(Input data)
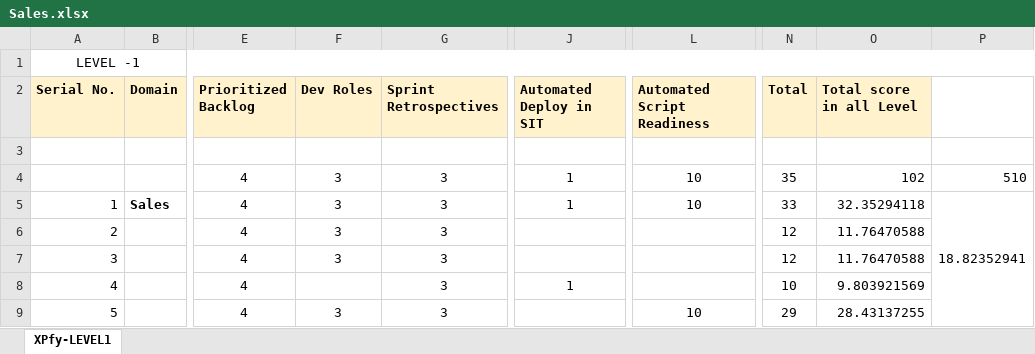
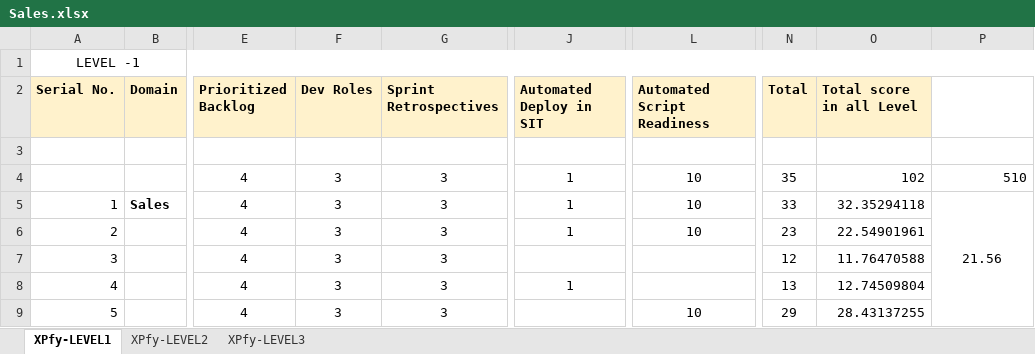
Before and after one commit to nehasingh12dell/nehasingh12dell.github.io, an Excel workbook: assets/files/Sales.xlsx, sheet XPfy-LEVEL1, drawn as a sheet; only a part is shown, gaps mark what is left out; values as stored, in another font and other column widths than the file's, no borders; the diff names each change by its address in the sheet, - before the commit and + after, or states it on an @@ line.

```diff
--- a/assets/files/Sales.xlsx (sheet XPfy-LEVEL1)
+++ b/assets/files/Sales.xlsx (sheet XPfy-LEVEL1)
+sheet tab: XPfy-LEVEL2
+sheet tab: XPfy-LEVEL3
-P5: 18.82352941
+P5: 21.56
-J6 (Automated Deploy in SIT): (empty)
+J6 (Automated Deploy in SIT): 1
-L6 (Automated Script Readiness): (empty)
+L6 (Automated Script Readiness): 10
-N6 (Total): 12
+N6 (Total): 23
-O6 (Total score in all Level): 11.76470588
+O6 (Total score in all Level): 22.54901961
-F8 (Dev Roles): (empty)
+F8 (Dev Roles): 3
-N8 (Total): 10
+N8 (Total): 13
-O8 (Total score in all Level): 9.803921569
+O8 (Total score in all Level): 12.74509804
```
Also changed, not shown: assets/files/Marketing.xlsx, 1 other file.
(End Input data)
◆ Required work
A count is all that should be returned: the number of lines in these records containing the string "Total".

◆ Reply
8